It was my first time visiting my friend, who was on a one-year exchange in Melbourne. The entrance door to her home was lurking behind two gigantic trash bins. The door, she told me, was never locked. When we entered, I noticed her kitchen was a dark icky area and her bedroom was a mouse-hole shared between three people.
I expressed my concern, but she assured me that the owner was a nice and trustworthy guy. Placing trust on an owner of a shabby, unregistered apartment without any door lock is a risk that I would not take, neither would any international student.
She revealed a year later that she had not been aware of renting rights, but even if she had, she wouldn’t have changed her decisions. Her shared home was a few walks away from her university and quite cheap for its location. Other more comfortable and secure options were either too expensive or too far away. Comfort and safety were a small price to pay for convenience.
Later on, I talked to another friend who was living in the same property, but decided to leave the country after one month. She expressed her accommodation played quite a role in her decision to leave in the midst of her exchange journey. She was never informed about renting rights, prior to arrival or during the time she was here. It was a shame, leaving behind opportunities, exciting adventures and not to mention the bond money she paid. The low-quality facility, as well as the discomfort of living, were too much to handle.
When it comes to affordability, it can be tough to take a firm stance. For some, comfort and safety are of utmost importance, and they are willing to pay or travel extra. But for others, finding a cheap and convenient accommodation is of top priority, despite the forthcoming risks.
The only common factor between the two former tenants of that building was their lack of knowledge regarding renting rights at the time. The renting process can be quite tricky and overwhelming for newcomers.
Several stories have reported international students living under horrible conditions or being scammed by their landlords or property owners.
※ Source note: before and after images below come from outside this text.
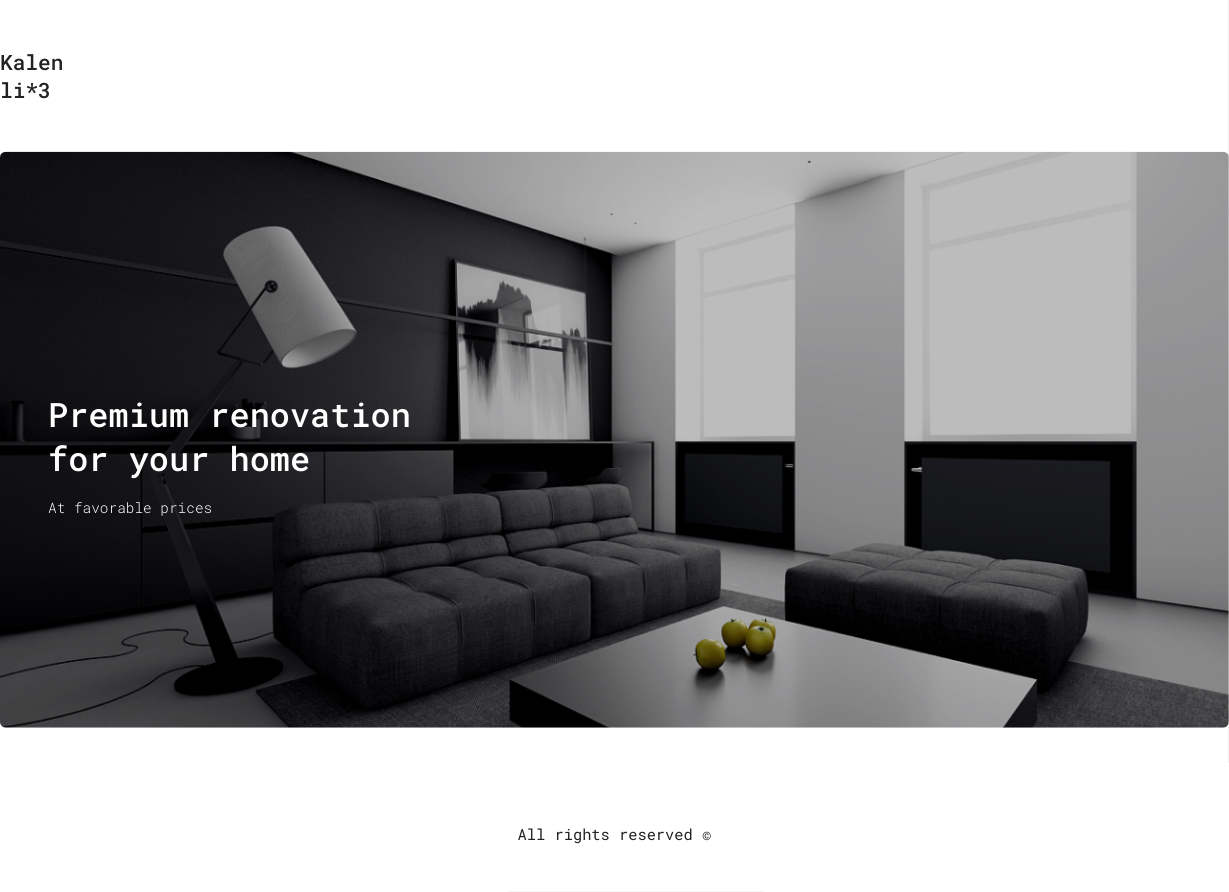
Repository: luckystar20206/e-commerce-react
Page: /
These files come from the project's save history. The page is drawn as it stood at one moment and after the next save; the edit follows.
The browser window is 1280 px wide. The pictures show the whole page, at 96% of full size.
The project was rebuilt for these pictures with package versions that can differ from the ones it lists, and the page was loaded fresh each time.

Above is the page before, as saved 2022-11-30 00:05:47.

After the next save:
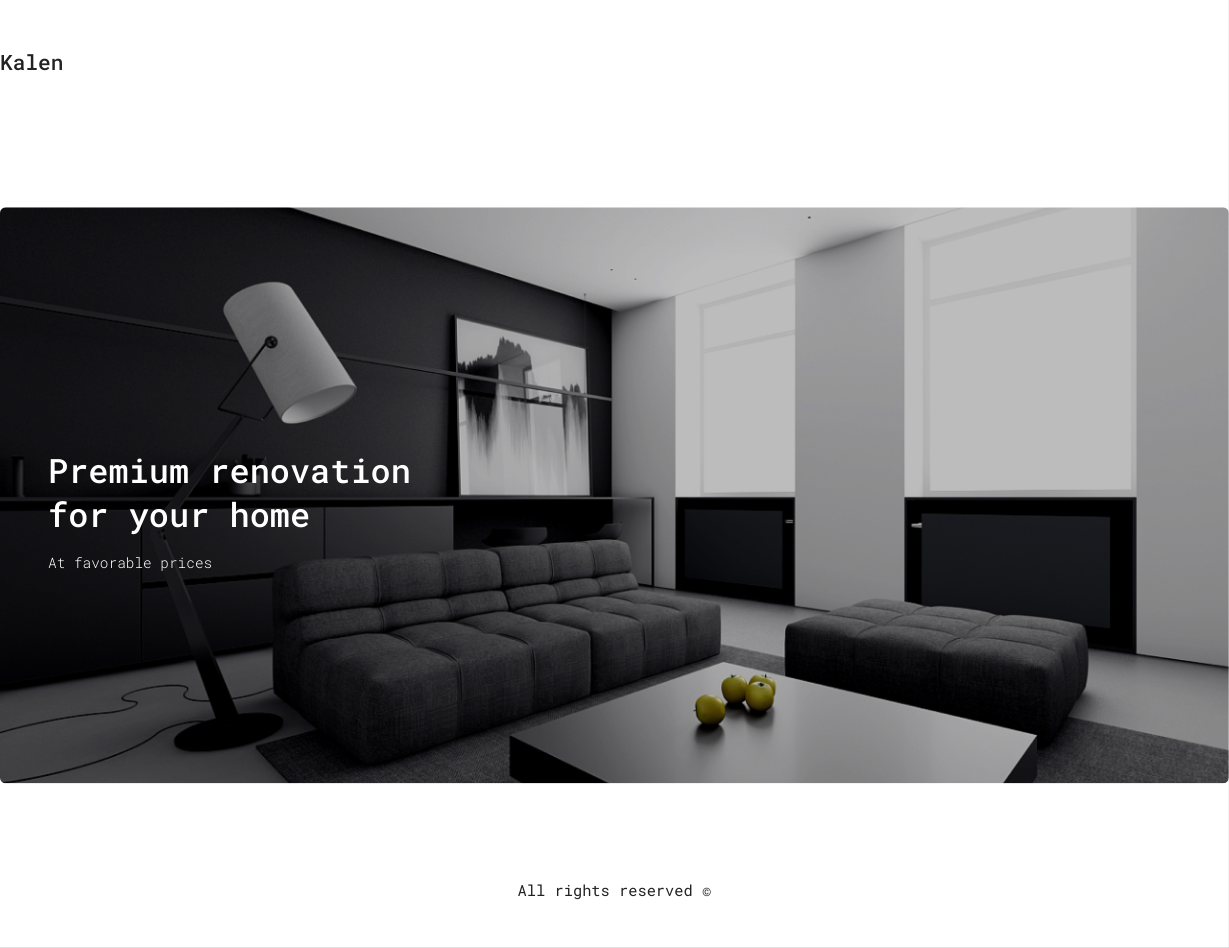
Saved 6 s later.
--- a/src/components/Header.jsx
+++ b/src/components/Header.jsx
@@ -6,7 +6,9 @@ export default function Header() {
             <div className='header'>
                 <span className="header__logo">Kalen</span>
                 <ul className="header__nav">
-                    li*3
+                    <li></li>
+                    <li></li>
+                    <li></li>
                 </ul>
             </div>
             <div className='header__images'></div>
But by understanding their renting rights, international students can avoid these situations and find a suitable place where they can call home.
Don’t let yourself be taken advantage of
Consumer Affairs Victoria, the state’s authority that provides information to consumers on renting, offers a few useful tips for new international students seeking accommodation:
- International students have the same renting rights as any Victorian residents
- Never sign anything you do not understand
- Never transfer money without inspecting the room first
- Seek advice and learn more about your renting rights and responsibilities at CAV’s official website: consumer.vic.gov.au/intertionalstudents
- Download the free RentRight app on your smartphone to access more information on how you can prevent renting problems
These are just a few of the many tips and information that are available on CAV’s website. Other information such as how to best prepare for renting matters prior to arrival, where to get help with renting question, minimum standards for rooming houses and different types of rental options and rental agreements can also be obtained there.
Additionally, international students should consider these measures to avoid renting and housing problems:
- Do not rush while house hunting. Be thorough with all your options before making one final decision.
- Watch out for rental scams. If the landlord requires you to pay the money without meeting or letting you inspect the apartment, or ask that you pay an unusually high security deposit, they might be a scammer. If you are told that you don’t need a lawyer or a lease, it’s possible that the “landlord” does not have any lease to show you.
- Consider different types of housing: student accommodation, homestay, shared housing and private rentals. Each has their own pros and cons as well as rental agreements. Prioritise your needs and budgets so that you can determine the most suitable option.
- There are plenty of organisations that can provide help: your education institution, the Study Melbourne Student Centre, the Tenants Union from Victoria are just some. Don’t be afraid to seek advice if you are unsure.
After checking the CAV website, I found out the shabby place my two friends shared did not reach the minimum standards listed, nor was it publicly registered. Had they been equipped with the information on renting rights, they could have had a better understanding of their rights as international students, prevented housing issues and improved their overall well-being.
So remember, before packing your bags and enjoy the wonders of Victoria, know your rights first. You will be glad that you did.